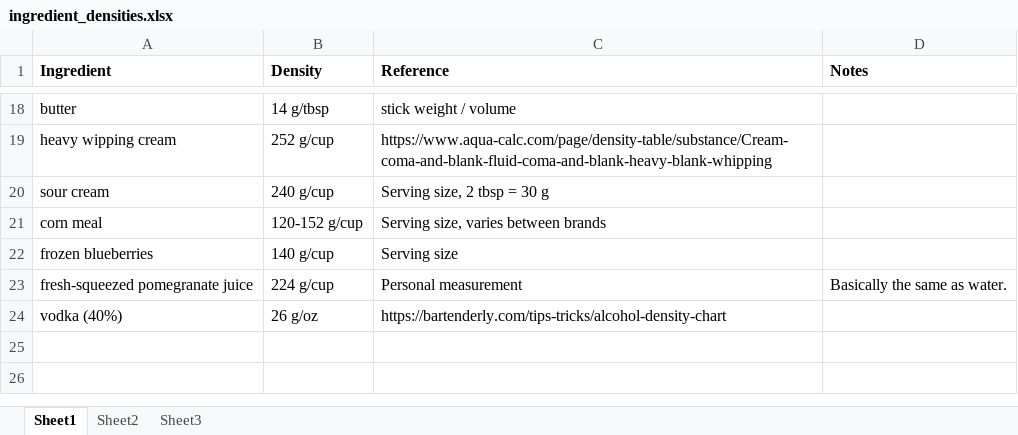
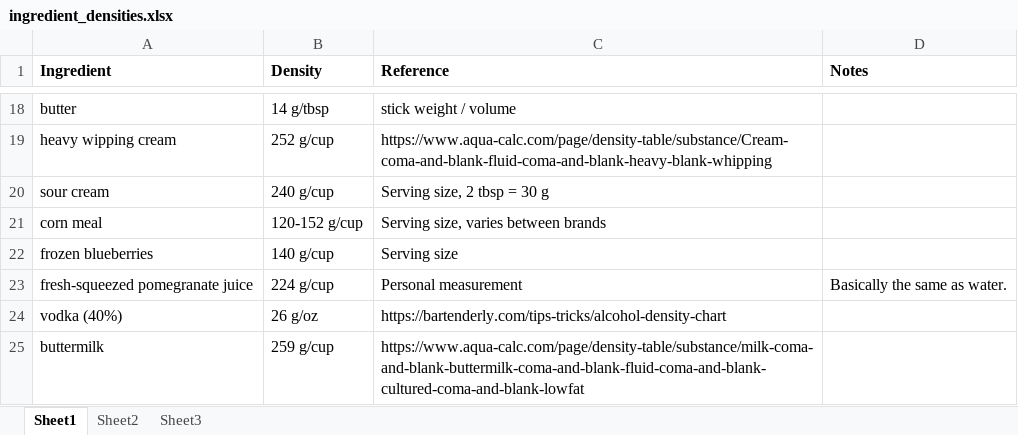
Before and after one commit to FitzsimmonsCM/Fitzkundert-Recipes, an Excel workbook: ingredient_densities.xlsx, sheet Sheet1, drawn as a sheet; only a part is shown, gaps mark what is left out; values as stored, in another font and other column widths than the file's, no borders; the diff names each change by its address in the sheet, - before the commit and + after, or states it on an @@ line.

Commit message:
Add new ingredient densities

```diff
--- a/ingredient_densities.xlsx (sheet Sheet1)
+++ b/ingredient_densities.xlsx (sheet Sheet1)
+row 25: buttermilk | 259 g/cup | https://www.aqua-calc.com/page/density-table/substance/milk-coma-and-blank-buttermilk-coma-and-blank-fluid-coma-and-blank-cultured-coma-and-blank-lowfat
```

-*-

Find the lines in the records that contain the word "xlsx", then copy every one of them.

Before and after one commit to FitzsimmonsCM/Fitzkundert-Recipes, an Excel workbook: ingredient_densities.xlsx, sheet Sheet1, drawn as a sheet; only a part is shown, gaps mark what is left out; values as stored, in another font and other column widths than the file's, no borders; the diff names each change by its address in the sheet, - before the commit and + after, or states it on an @@ line.
--- a/ingredient_densities.xlsx (sheet Sheet1)
+++ b/ingredient_densities.xlsx (sheet Sheet1)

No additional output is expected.